New Guidelines on Privacy Impact Assessments under the GDPR

Data Protection

Some organisations are already familiar with using ‘data protection impact assessments’ or ‘privacy impact assessments’ (“PIAs”) as a way to identify and mitigate risks associated with personal data processing. 

PIAs will become a key aspect of risk management from next May when the General Data Protection Regulation (“GDPR”) starts to apply.  Data controllers will need to carry out a PIA if the processing is likely to result in a high risk and may, in certain circumstances, also need to consult with the supervisory authority.

The Article 29 Working Party (“WP29”) (a European advisory body on data protection and privacy) has proposed draft guidelines to help organisations determine when and how PIAs should be carried out under the new rules.

Key points of the guidelines are:

  • Scope: The GDPR provides that a PIA may address a single data processing operation or a set of similar processing operations that present similar high risks.  According to the guidelines, a single PIA could cover a group of municipal authorities using a similar CCTV system acting as separate controllers, or a single controller (a railway operator) using video surveillance in various locations (train stations).
  • When is a PIA required? The GDPR requires a PIA to be carried out if processing is “likely to result in a high risk to the rights and freedoms of natural persons”.  A PIA is required specifically where organisations use automated techniques such as profiling which produce legal effects for individuals or similarly significantly affect them, or process special categories of personal data (‘sensitive personal data’) or criminal offences data or monitor publicly accessible areas on a large scale.  However, this list is non-exhaustive so a PIA may be necessary even if the processing falls outside one of these categories.  A PIA broadly will not be required if the processing is not likely to result in a high risk, has already been authorised, has a legal basis or falls within the supervisory authority’s optional list of processing operations which do not require a PIA, subject to some caveats.
  • What is meant by ‘high risk’? The GDPR does not define ‘high risk’. However, in the WP29’s view, a PIA will be required as a rule of thumb if the processing meets two or more of the following criteria:
    • Evaluating or scoring individuals (for example, credit checks or genetic testing)
    • Processing aimed at taking decisions on individuals which produce legal effects or similarly significantly affect individuals (for example, where it could lead to exclusion or discrimination)
    • Processing used to observe, monitor or control data subjects (for example, monitoring employees’ work stations or internet activity)
    • Sensitive data (i.e. in the broad sense, including location data and financial data)
    • Processing on a large scale
    • Processing datasets that have been matched or combined in a way that would exceed the reasonable expectations of the individual
    • Processing data concerning vulnerable data subjects (for example, the data of employees, children or the elderly)
    • Using new technology (for example, finger print scanning or face recognition)
    • Transferring personal data outside the European Union
    • Processing which prevents individuals from exercising a right or using a service or contract (for example, using credit checks to determine whether to grant a loan).

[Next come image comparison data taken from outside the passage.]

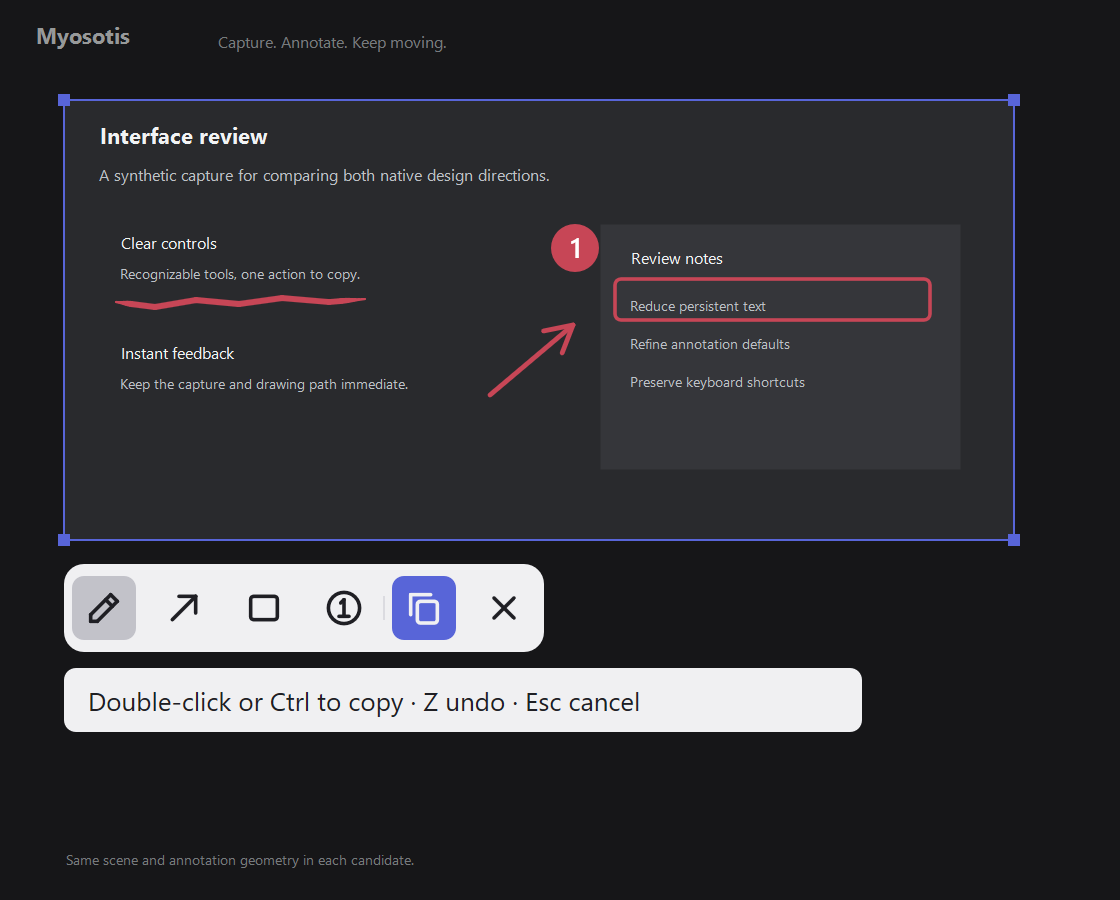
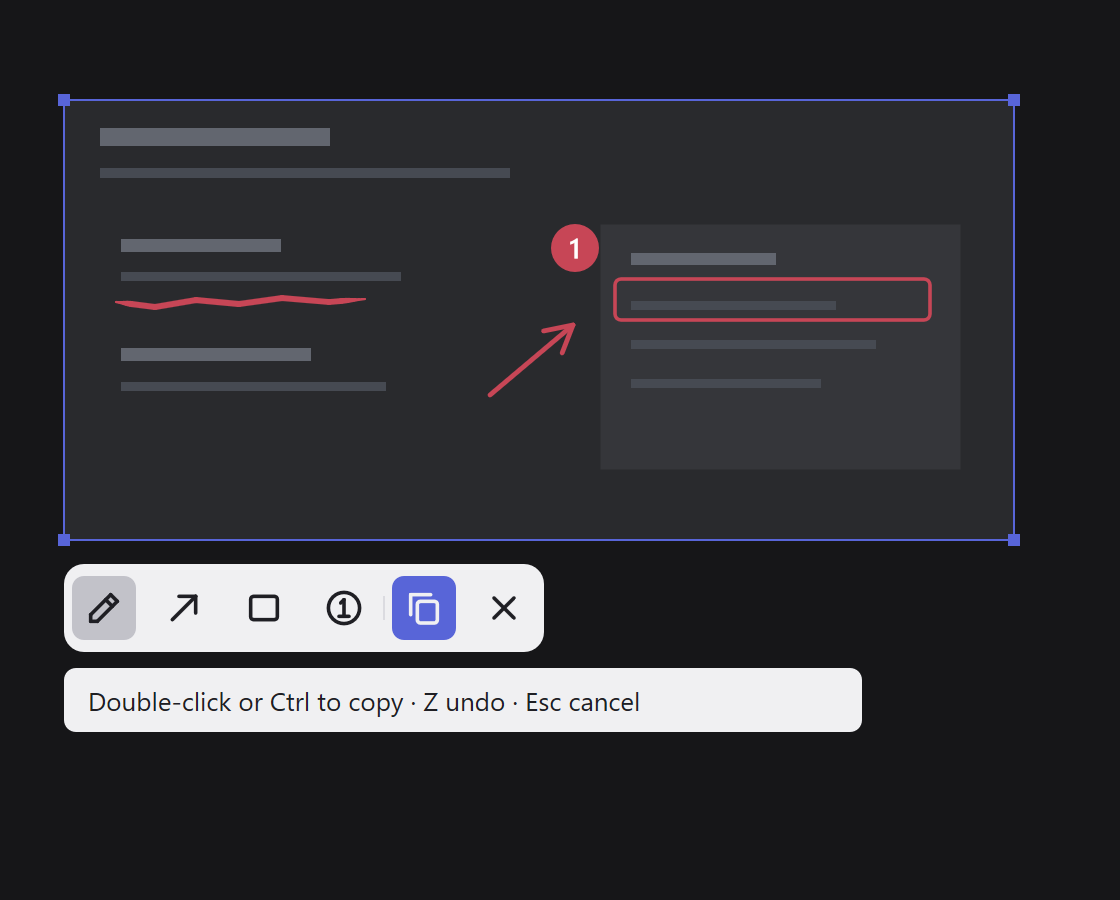
Refresh README visuals and simplify privacy copy

diff --git a/README.md b/README.md
@@ -18,7 +18,7 @@ The default dark toolbar stays consistent across light and dark screenshots. The
 
 ## Get started
 
-![Input schema: view capture, drawing, copy, and history shortcuts in one window](docs/images/input-schema-light.png)
+<img src="docs/images/input-schema-light.png" width="344" alt="Input schema: capture, drawing, copy, and history shortcuts">
 
 The native MVP supports **Windows 11 x64**. Download [version 0.2.1](https://github.com/nekoium/Myosotis/releases/tag/v0.2.1), extract the ZIP, and run `Myosotis/myosotis.exe`. It is a portable app using Windows graphics and image facilities; no additional application runtime is required. The executable is currently unsigned. macOS and Linux are planned.
 
@@ -126,13 +126,9 @@ Double-click quickly and keep the pointer nearly still. Myosotis uses its own sh
 
 ## Privacy and limitations
 
-Capture and annotation happen locally. Myosotis does not upload images or connect to your agent. It puts the finished image on the Windows clipboard as a bitmap and PNG. **Save to local** is off by default; when enabled, completed captures also remain as PNG files in **Pictures\Screenshots** until you delete them. If your Pictures folder is synchronized by OneDrive or another service, those files follow that service's settings. Windows clipboard history, synchronization, and other clipboard-reading applications can access clipboard images according to your system settings.
+Your images stay yours. Myosotis works entirely on your device, without internet connections or image uploads.
 
-Pen strokes taper at the start and end. Mouse drawing uses mild speed-based width variation; valid stylus pressure controls the width instead. Captured positions are preserved without artificial path smoothing. Annotations use refined coral ink, and numbered badges widen to fit multiple digits.
-
-This MVP uses a fixed drawing color and preset line weights for each tool. Erasers, editable shapes, and screen-reader access to individual drawn toolbar controls are not implemented. Keyboard shortcuts are available for every tool, copy, and cancellation. Pressure input has been checked with synthetic Windows pen input; real stylus hardware remains unqualified. Small antialias seams and preview/export pixel differences remain known rendering limitations.
-
-HDR output, protected content, secure desktops, and mixed-DPI multi-monitor arrangements have not been fully validated. Changing the display arrangement during a capture cancels that capture. Keep a separate copy of anything important before closing an overlay; annotations are not saved between captures.
+HDR captures may not reproduce on-screen colors accurately.
 
 ## Feedback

Alternatively, processing meeting less than two criteria may not require a PIA due to the perceived lower level of risk.

  • How to carry out a PIA? The GDPR states that a PIA should be carried out “prior to the processing”. The WP29 says that this should be as early as practical in the design of the processing operation, even if some of the processing operations are still unknown.  Although the WP29 considers that the PIA requirement applies to processing operations initiated after May 2018, it strongly recommends carrying out a PIA even for processing operations already underway prior to May 2018 – particularly if new technology has come into use or there is a change in risk.  If the organisation has a DPO, their advice should be sought and documented.  Annex 2 to the guidelines summarise what the PIA should cover.
  • When do you need to consult the supervisory authority? The supervisory authority should be consulted if the risks identified by the controller cannot be sufficiently addressed or it cannot find sufficient measures to reduce the risks to an acceptable level.  Member state law may also require consultation in certain circumstances if the processing relates to the performance of a task carried out in the public interest, including in relation to social protection or public health.

Contact our experts for further advice

Beverley Flynn, Ayesha O'Connor

Search our site